Linux kernel performance has come a long way in the last few years, especially in the 2.6/3.x kernel line. However, interrupt handling can become a problem at high IO rates, especially for the network.

We’ve seen this on high-performance systems saturating one or more 1Gbps NICs. As well as in VMs with lots of small packets, with a recent overload at about 10,000 packets per second.

Identifying the Cause

The reasons are clear: in the simplest modes, the kernel processes each packet via a hardware interrupt from the NIC. But as the packet rate rises, these interrupts overload the SINGLE CPU that handles them. This single CPU concept is important and poorly-understood by Sysadmins.

On a common 4-16 core system, an overloaded core is hard to see since CPU utilization is 6-25% and the server looks normal. But the system will run poorly, dropping packets with no warning, no dmesg log items, and with nothing appearing to be wrong.

If you look in top in multi-cpu mode (run top and press 1) at the %si item (System Interrupt) or in mpstat IRQ item (mpstat -P ALL 1) you can see this – on a busy system. It’s clear that interrupts are high, and with advanced mpstat usage you can see which CPU and driver is the problem.

Checking the IRQ Load

You need a newer version of mpstat that can run -I mode.
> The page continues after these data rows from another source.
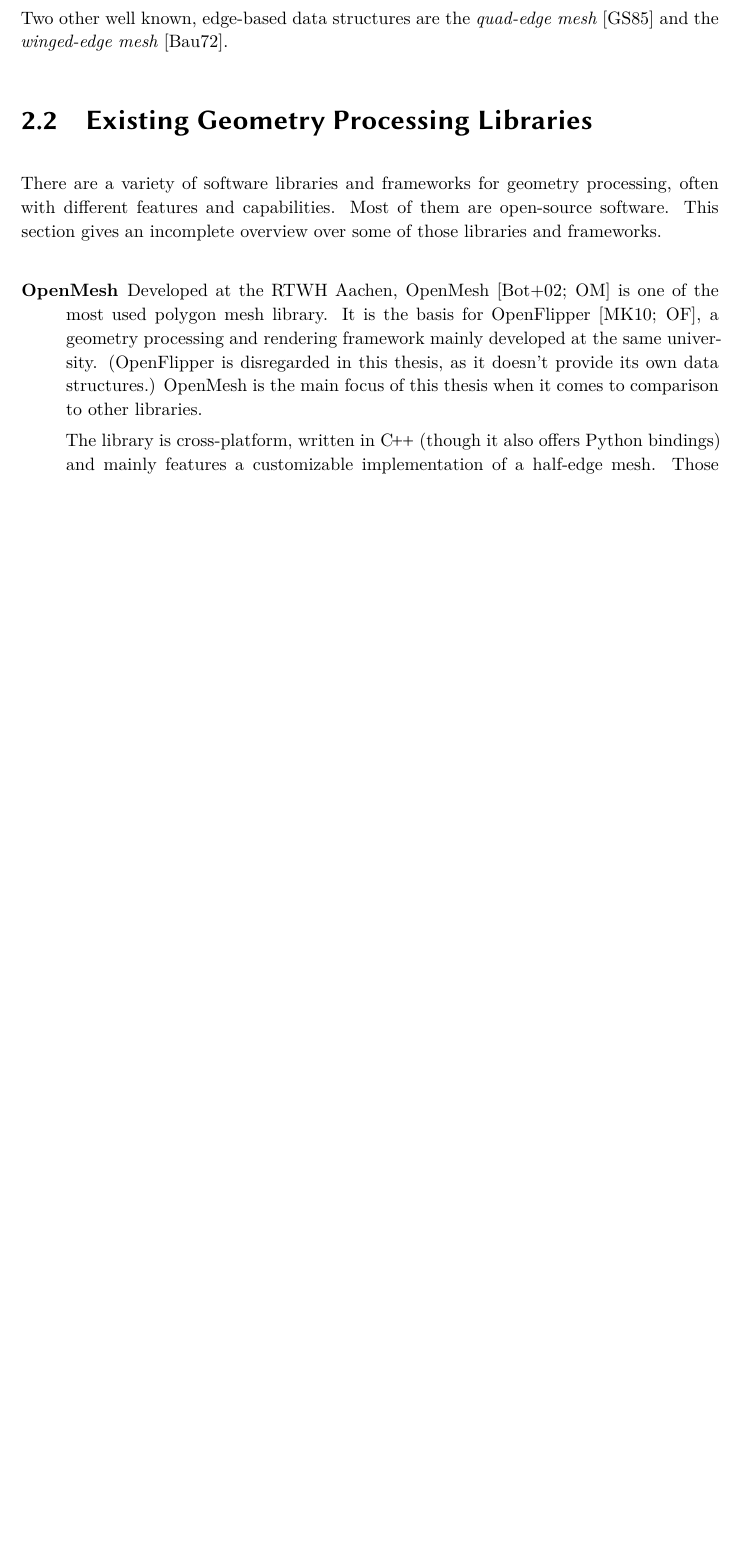
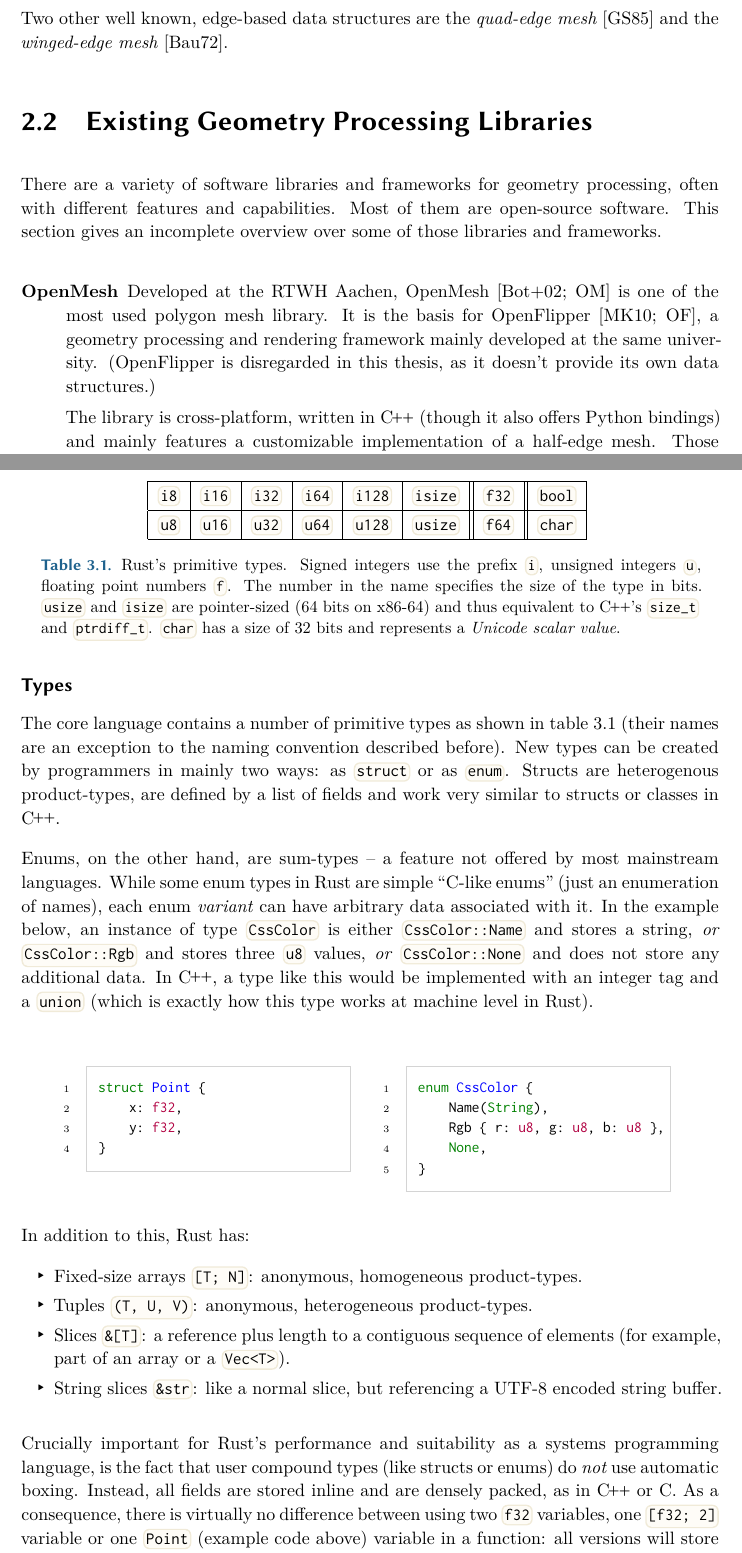
Before and after one commit to LukasKalbertodt/masters-thesis, a LaTeX thesis (text/thesis.tex, which reads text/chapters/2-geometry-processing.tex, text/chapters/3-rust-basics.tex, text/header.sty): part of page 11 of 25 before the commit and two parts of pages 11 and 16 of 26 after it, the two joined at a grey line, cut so that both start at the same text, the shorter picture padded with empty space. Compiled offline with XeLaTeX.

Commit message:
Add information about Rust types

```diff
--- a/text/chapters/2-geometry-processing.tex
+++ b/text/chapters/2-geometry-processing.tex
@@ -290,7 +290,6 @@ This section gives an incomplete overview over some of those libraries and frame
   \item [OpenMesh] Developed at the RTWH Aachen, OpenMesh \cite{botsch2002openmesh,openmeshhomepage} is one of the most used polygon mesh library.
   It is the basis for OpenFlipper \cite{mobius2010openflipper, openflipperhomepage}, a geometry processing and rendering framework mainly developed at the same university.
   (OpenFlipper is disregarded in this thesis, as it doesn't provide its own data structures.)
-  OpenMesh is the main focus of this thesis when it comes to comparison to other libraries.
 
   The library is cross-platform, written in \cpp (though it also offers Python bindings) and mainly features a customizable implementation of a half-edge mesh.
   Those compile-time customizations allow the user to, for example, choose whether or not \code{prev} references are stored and whether the mesh should be restricted to triangular faces.
--- a/text/chapters/3-rust-basics.tex
+++ b/text/chapters/3-rust-basics.tex
@@ -105,7 +105,72 @@ Explanations and remarks to the code above:
   This feature is particularly useful in combination with \enquote{everything is an expression}.
   \item By convention, \code{snake_case} is used for functions, methods, variables and modules; \code{UpperCamelCase} for types and traits; \code{SCREAMING_SNAKE_CASE} for constants.
 \end{itemize}
-% # Syntax
+
+
+
+\subsubsection*{Types}
+
+\begin{table}[t]
+  \centering
+  \renewcommand{\arraystretch}{1.2}
+  \begin{tabular}{|l|l|l|l|l|l||l||l|}\hline
+  \code{i8} & \code{i16} & \code{i32} & \code{i64} & \code{i128} & \code{isize} & \code{f32} & \code{bool} \\\hline
+  \code{u8} & \code{u16} & \code{u32} & \code{u64} & \code{u128} & \code{usize} & \code{f64} & \code{char} \\\hline
+  \end{tabular}
+  \renewcommand{\arraystretch}{1.0}
+  \caption{
+    Rust's primitive types.
+    Signed integers use the prefix \codebox{i}, unsigned integers \codebox{u}, floating point numbers \codebox{f}.
+    The number in the name specifies the size of the type in bits.
+    \codebox{usize} and \codebox{isize} are pointer-sized (64 bits on x86-64) and thus equivalent to \cpp's \codebox{size\_t} and \codebox{ptrdiff\_t}.
+    \codebox{char} has a size of 32 bits and represents a \emph{Unicode scalar value}.
+  }
+  \label{tab:primitive-types}
+\end{table}
+
+The core language contains a number of primitive types as shown in table~\ref{tab:primitive-types} (their names are an exception to the naming convention described before).
+New types can be created by programmers in mainly two ways: as \code{struct} or as \code{enum}.
+Structs are heterogenous product-types, are defined by a list of fields and work very similar to structs or classes in \cpp.
+
+Enums, on the other hand, are sum-types -- a feature not offered by most mainstream languages.
+While some enum types in Rust are simple \enquote{C-like enums} (just an enumeration of names), each enum \emph{variant} can have arbitrary data associated with it.
+In the example below, an instance of type \code{CssColor} is either \code{CssColor::Name} and stores a string, \emph{or} \code{CssColor::Rgb} and stores three \code{u8} values, \emph{or} \code{CssColor::None} and does not store any additional data.
+In \cpp, a type like this would be implemented with an integer tag and a \code{union} (which is exactly how this type works at machine level in Rust).
+
+\begin{center}
+\begin{minipage}[t]{.45\textwidth}
+\begin{rustcode}
+struct Point {
+    x: f32,
+    y: f32,
+}
+\end{rustcode}
+\end{minipage}
+\begin{minipage}[t]{.45\textwidth}
+\begin{rustcode}
+enum CssColor {
+    Name(String),
+    Rgb { r: u8, g: u8, b: u8 },
+    None,
+}
+\end{rustcode}
+\end{minipage}
+\end{center}
+
+In addition to this, Rust has:
+\vspace{-3mm}
+\begin{itemize}
+  \item Fixed-size arrays \code{[T; N]}: anonymous, homogeneous product-types.
+  \item Tuples \code{(T, U, V)}: anonymous, heterogeneous product-types.
+  \item Slices \code{&[T]}: a reference plus length to a contiguous sequence of elements (for example, part of an array or a \code{Vec<T>}).
+  \item String slices \code{&str}: like a normal slice, but referencing a UTF-8 encoded string buffer.
+\end{itemize}
+
+Crucially important for Rust's performance and suitability as a systems programming language, is the fact that user compound types (like structs or enums) do \emph{not} use automatic boxing.
+Instead, all fields are stored inline and are densely packed, as in \cpp or C.
+As a consequence, there is virtually no difference between using two \code{f32} variables, one \code{[f32; 2]} variable or one \code{Point} (example code above) variable in a function: all versions will store $2 \cdot 32 = 64$ bits on the stack.
+
+
 
 % # Ownership and Borrowing
 
--- a/text/header.sty
+++ b/text/header.sty
@@ -93,6 +93,7 @@
 \usepackage{newverbs}
 \usepackage[skins]{tcolorbox}
 \newtcbox{\codebox}[0]{
+    fontupper=\ttfamily,
     on line,
     colback=solarized_bg!30,
     colframe=solarized_bg!95!black,
```
Also changed, not shown: 1 other file.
Then to see IRQ load, run:
mpstat -I SUM -P ALL 1

Anything over a 5,000/second is a lot, while 10-20,000/second is extreme.
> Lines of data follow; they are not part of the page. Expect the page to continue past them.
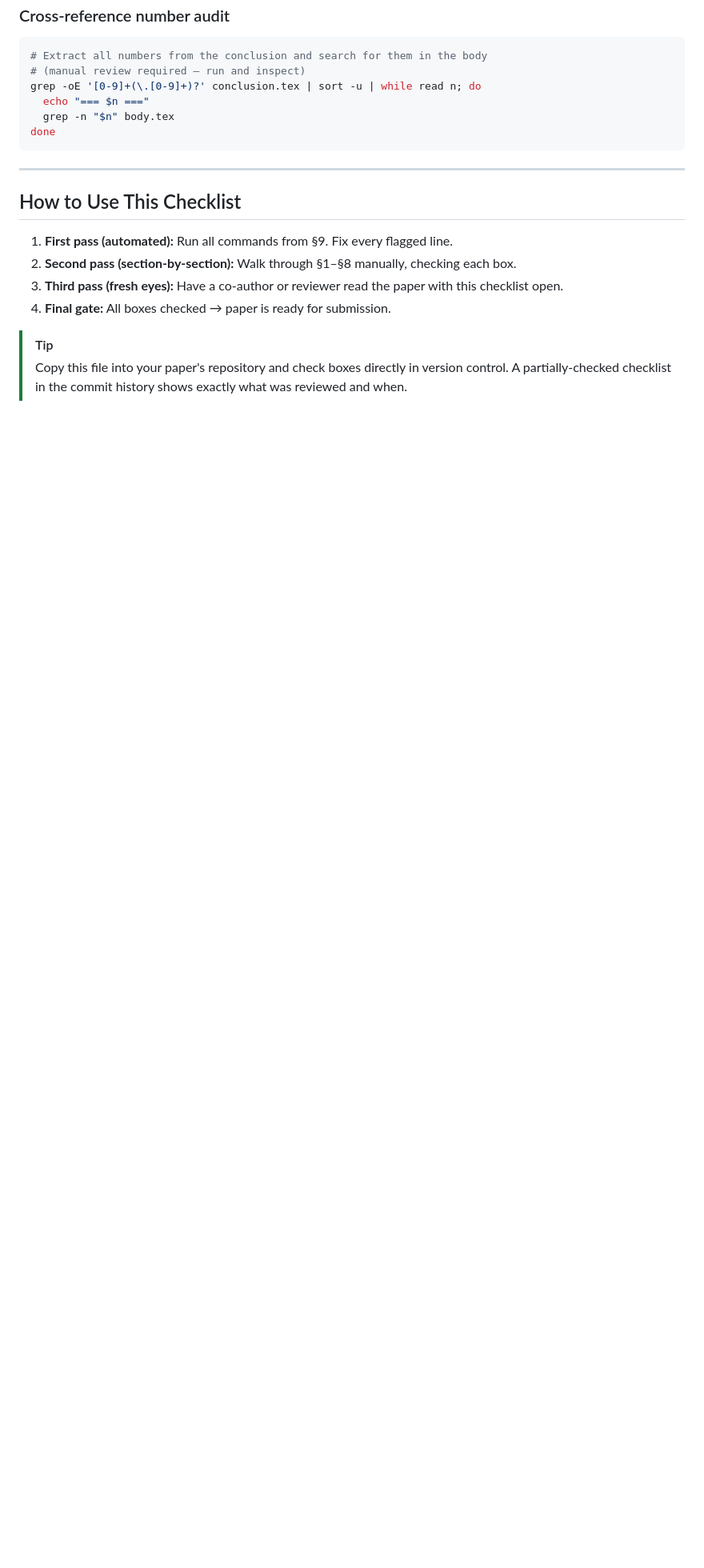
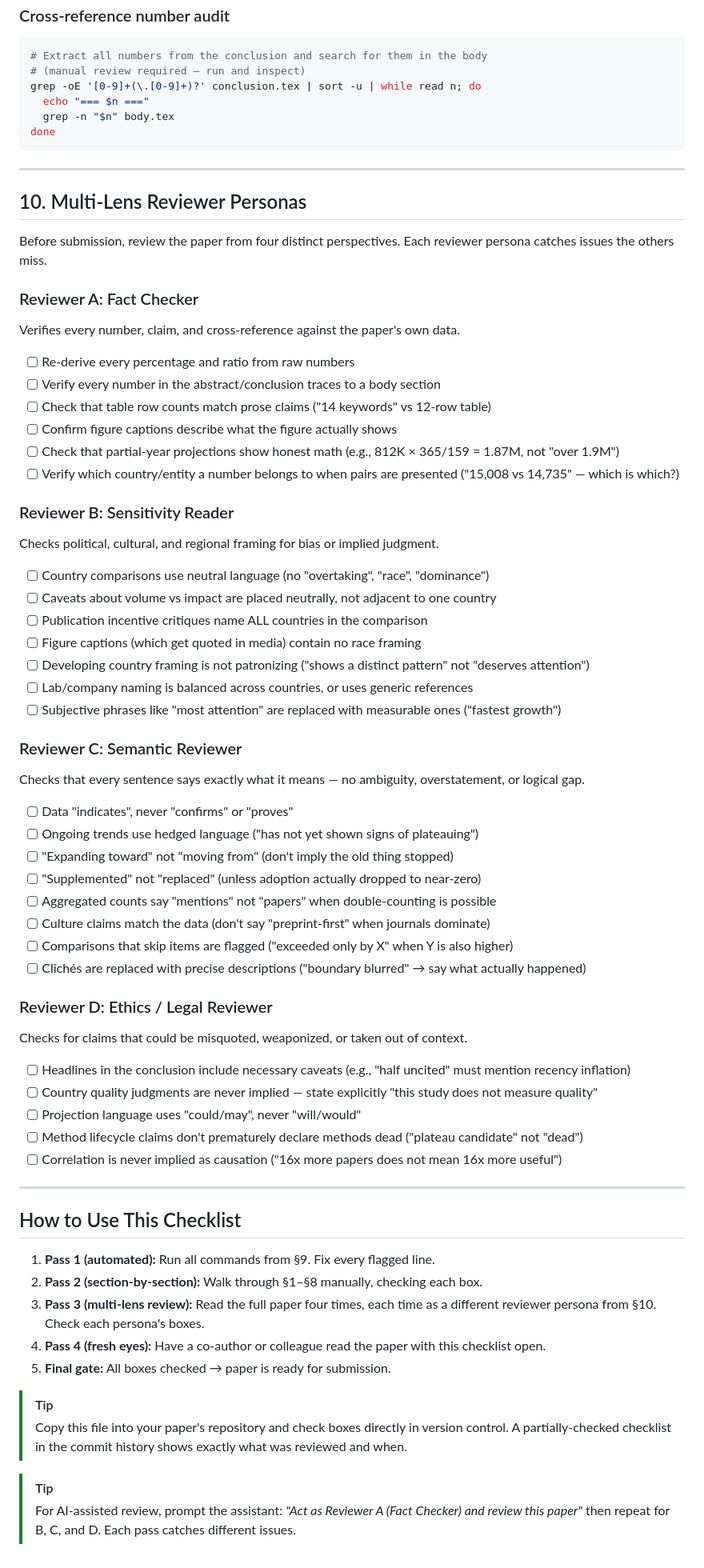
Before and after one commit to vedangvatsa/research-paper-framework, a Markdown page: QUALITY_CHECKLIST.md, the part around one of its changes. Shown at 80% size. GitHub-like rendering; blank space fills up the shorter version.

Commit message:
Add multi-lens reviewer personas, generalize checklist
- Add Section 10: four reviewer personas (Fact Checker, Sensitivity Reader,
  Semantic Reviewer, Ethics/Legal) with specific checkboxes for each
- Update review workflow to 5-pass process including multi-lens review
- Add AI-assisted review tip for prompting each persona
- Remove paper-specific references to make checklist fully generic

```diff
--- a/QUALITY_CHECKLIST.md
+++ b/QUALITY_CHECKLIST.md
@@ -173,13 +172,70 @@ done
 
 ---
 
+## 10. Multi-Lens Reviewer Personas
+
+Before submission, review the paper from four distinct perspectives. Each reviewer persona catches issues the others miss.
+
+### Reviewer A: Fact Checker
+
+Verifies every number, claim, and cross-reference against the paper's own data.
+
+- [ ] Re-derive every percentage and ratio from raw numbers
+- [ ] Verify every number in the abstract/conclusion traces to a body section
+- [ ] Check that table row counts match prose claims ("14 keywords" vs 12-row table)
+- [ ] Confirm figure captions describe what the figure actually shows
+- [ ] Check that partial-year projections show honest math (e.g., 812K × 365/159 = 1.87M, not "over 1.9M")
+- [ ] Verify which country/entity a number belongs to when pairs are presented ("15,008 vs 14,735" — which is which?)
+
+### Reviewer B: Sensitivity Reader
+
+Checks political, cultural, and regional framing for bias or implied judgment.
+
+- [ ] Country comparisons use neutral language (no "overtaking", "race", "dominance")
+- [ ] Caveats about volume vs impact are placed neutrally, not adjacent to one country
+- [ ] Publication incentive critiques name ALL countries in the comparison
+- [ ] Figure captions (which get quoted in media) contain no race framing
+- [ ] Developing country framing is not patronizing ("shows a distinct pattern" not "deserves attention")
+- [ ] Lab/company naming is balanced across countries, or uses generic references
+- [ ] Subjective phrases like "most attention" are replaced with measurable ones ("fastest growth")
+
+### Reviewer C: Semantic Reviewer
+
+Checks that every sentence says exactly what it means — no ambiguity, overstatement, or logical gap.
+
+- [ ] Data "indicates", never "confirms" or "proves"
+- [ ] Ongoing trends use hedged language ("has not yet shown signs of plateauing")
+- [ ] "Expanding toward" not "moving from" (don't imply the old thing stopped)
+- [ ] "Supplemented" not "replaced" (unless adoption actually dropped to near-zero)
+- [ ] Aggregated counts say "mentions" not "papers" when double-counting is possible
+- [ ] Culture claims match the data (don't say "preprint-first" when journals dominate)
+- [ ] Comparisons that skip items are flagged ("exceeded only by X" when Y is also higher)
+- [ ] Clichés are replaced with precise descriptions ("boundary blurred" → say what actually happened)
+
+### Reviewer D: Ethics / Legal Reviewer
+
+Checks for claims that could be misquoted, weaponized, or taken out of context.
+
+- [ ] Headlines in the conclusion include necessary caveats (e.g., "half uncited" must mention recency inflation)
+- [ ] Country quality judgments are never implied — state explicitly "this study does not measure quality"
+- [ ] Projection language uses "could/may", never "will/would"
+- [ ] Method lifecycle claims don't prematurely declare methods dead ("plateau candidate" not "dead")
+- [ ] Correlation is never implied as causation ("16x more papers does not mean 16x more useful")
+
+---
+
 ## How to Use This Checklist
 
-1. **First pass (automated):** Run all commands from §9. Fix every flagged line.
-2. **Second pass (section-by-section):** Walk through §1–§8 manually, checking each box.
-3. **Third pass (fresh eyes):** Have a co-author or reviewer read the paper with this checklist open.
-4. **Final gate:** All boxes checked → paper is ready for submission.
+1. **Pass 1 (automated):** Run all commands from §9. Fix every flagged line.
+2. **Pass 2 (section-by-section):** Walk through §1–§8 manually, checking each box.
+3. **Pass 3 (multi-lens review):** Read the full paper four times, each time as a different reviewer persona from §10. Check each persona's boxes.
+4. **Pass 4 (fresh eyes):** Have a co-author or colleague read the paper with this checklist open.
+5. **Final gate:** All boxes checked → paper is ready for submission.
 
 > [!TIP]
 > Copy this file into your paper's repository and check boxes directly in version control.
 > A partially-checked checklist in the commit history shows exactly what was reviewed and when.
+
+> [!TIP]
+> For AI-assisted review, prompt the assistant: *"Act as Reviewer A (Fact Checker) and review this paper"*
+> then repeat for B, C, and D. Each pass catches different issues.
```
Also changed, not shown: other parts of QUALITY_CHECKLIST.md (+0 -1 lines).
To find out what driver/item is creating the load, run:
mpstat -I CPU -P ALL 1

This output is hard to read but you need to trace the right column to see which IRQ is causing the load, such as 15, 19, 995, etc. You can also specify just the CPU you want to simplify the display of by running: mpstat -I CPU -P 3 1

For CPU #3, note that top, htop, and mpstat may differ in how they number CPUs. They can start at 0 or 1; both top and mpstat use 0, 1, 2 but htop uses 1, 2, 3.

Once you know the IRQ number, look at the interrupt table via “cat /proc/interrupts” and find the number from mpstat’s load. Now you can see the driver using that IRQ. That file will also show you the # of interrupts so you can see which is loading the system.

What next?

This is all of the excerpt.